A terrible race-motivated shooting in a Charleston, S.C., church and that congregation's instinctive reaction to fight hatred with love had the net effect of a cascade of support. It led to a shared call to link arms throughout the South to retire the blood-stained banner, a flag that was more about the rebellion and massive resistance of the 1960s than the 1860s. And by the time we celebrate the Fourth of July, if statistics hold true, another 500 or so Americans will have been killed by gunfire since that horrific June 10 in Charleston.

To be an American is to be part of a country that is running at full throttle with the brakes on. We are part of a great country, generous and greedy, kind and cruel, courteous and rude, forgiving and merciless, compassionate and insensitive. We honor the art of the deal while simultaneously extolling a principled stand, even if that stand comes at great cost. We revere truth, yet we advocate secrecy. We are flawed, yet we are intolerant of mistakes. We are black, white and all shades of the rainbow.

Usually in America, after the dust settles in the great debates, we get things right. We arrive in the right place, because that's were we set the compass 239 years ago. Of course every time we think we're finally there, the earth moves, and the tectonic shifts wreak havoc on the compass, so we navigate by dead reckoning for a while.

We are also a people of hope. Perhaps what is best about the country is that Americans are what we believe we can be. Belief is not enough. But it makes the more perfect union we seek more attainable, and is one natural resource that America has in abundance that no other country on earth matches.
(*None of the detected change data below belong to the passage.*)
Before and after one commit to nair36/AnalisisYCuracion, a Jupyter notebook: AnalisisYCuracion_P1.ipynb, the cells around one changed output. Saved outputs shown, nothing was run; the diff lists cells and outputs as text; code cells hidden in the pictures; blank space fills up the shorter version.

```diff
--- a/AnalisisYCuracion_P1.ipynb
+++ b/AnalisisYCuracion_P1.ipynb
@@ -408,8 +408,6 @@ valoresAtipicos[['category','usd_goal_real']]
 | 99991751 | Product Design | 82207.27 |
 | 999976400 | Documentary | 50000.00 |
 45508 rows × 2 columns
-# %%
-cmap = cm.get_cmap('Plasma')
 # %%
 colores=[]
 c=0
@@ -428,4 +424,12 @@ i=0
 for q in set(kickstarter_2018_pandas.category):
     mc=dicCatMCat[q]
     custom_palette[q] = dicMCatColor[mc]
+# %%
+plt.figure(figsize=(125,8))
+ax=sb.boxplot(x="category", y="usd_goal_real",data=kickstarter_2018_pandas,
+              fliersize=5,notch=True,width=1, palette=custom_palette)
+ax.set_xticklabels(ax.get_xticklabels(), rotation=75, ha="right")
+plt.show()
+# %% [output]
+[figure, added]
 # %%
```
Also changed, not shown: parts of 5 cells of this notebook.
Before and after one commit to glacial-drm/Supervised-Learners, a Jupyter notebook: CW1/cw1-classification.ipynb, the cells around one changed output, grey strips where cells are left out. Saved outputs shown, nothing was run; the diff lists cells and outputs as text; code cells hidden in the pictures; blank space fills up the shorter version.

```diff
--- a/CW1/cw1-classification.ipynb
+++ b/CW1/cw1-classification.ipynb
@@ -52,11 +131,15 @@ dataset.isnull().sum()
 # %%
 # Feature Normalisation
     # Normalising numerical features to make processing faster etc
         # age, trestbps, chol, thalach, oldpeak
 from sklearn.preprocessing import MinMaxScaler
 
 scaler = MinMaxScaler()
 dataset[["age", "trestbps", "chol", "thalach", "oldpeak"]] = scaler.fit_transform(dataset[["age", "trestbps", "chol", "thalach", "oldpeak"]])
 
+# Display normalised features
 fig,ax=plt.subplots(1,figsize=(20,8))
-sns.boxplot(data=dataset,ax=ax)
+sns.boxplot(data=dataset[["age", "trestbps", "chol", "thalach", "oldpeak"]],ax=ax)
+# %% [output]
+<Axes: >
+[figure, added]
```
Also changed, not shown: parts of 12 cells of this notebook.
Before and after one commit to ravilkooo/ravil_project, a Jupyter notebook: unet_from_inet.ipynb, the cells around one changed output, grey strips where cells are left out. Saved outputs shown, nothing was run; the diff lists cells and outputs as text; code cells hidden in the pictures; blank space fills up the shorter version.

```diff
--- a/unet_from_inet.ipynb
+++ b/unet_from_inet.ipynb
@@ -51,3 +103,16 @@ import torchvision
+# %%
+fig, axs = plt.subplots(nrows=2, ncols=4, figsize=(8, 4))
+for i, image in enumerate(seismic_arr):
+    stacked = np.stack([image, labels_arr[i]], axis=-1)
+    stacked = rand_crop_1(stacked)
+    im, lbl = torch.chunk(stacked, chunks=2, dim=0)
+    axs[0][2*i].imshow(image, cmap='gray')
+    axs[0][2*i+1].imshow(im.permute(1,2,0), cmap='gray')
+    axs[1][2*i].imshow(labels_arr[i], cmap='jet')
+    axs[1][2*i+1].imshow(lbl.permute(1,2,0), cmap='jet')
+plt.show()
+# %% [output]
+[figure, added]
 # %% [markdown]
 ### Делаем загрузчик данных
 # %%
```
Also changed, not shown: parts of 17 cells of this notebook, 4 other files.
Farley is managing editor and host of "The Morning Briefing" and "The Midday Briefing" on P.O.T.U.S., Sirius XM's 24-hour politics channel.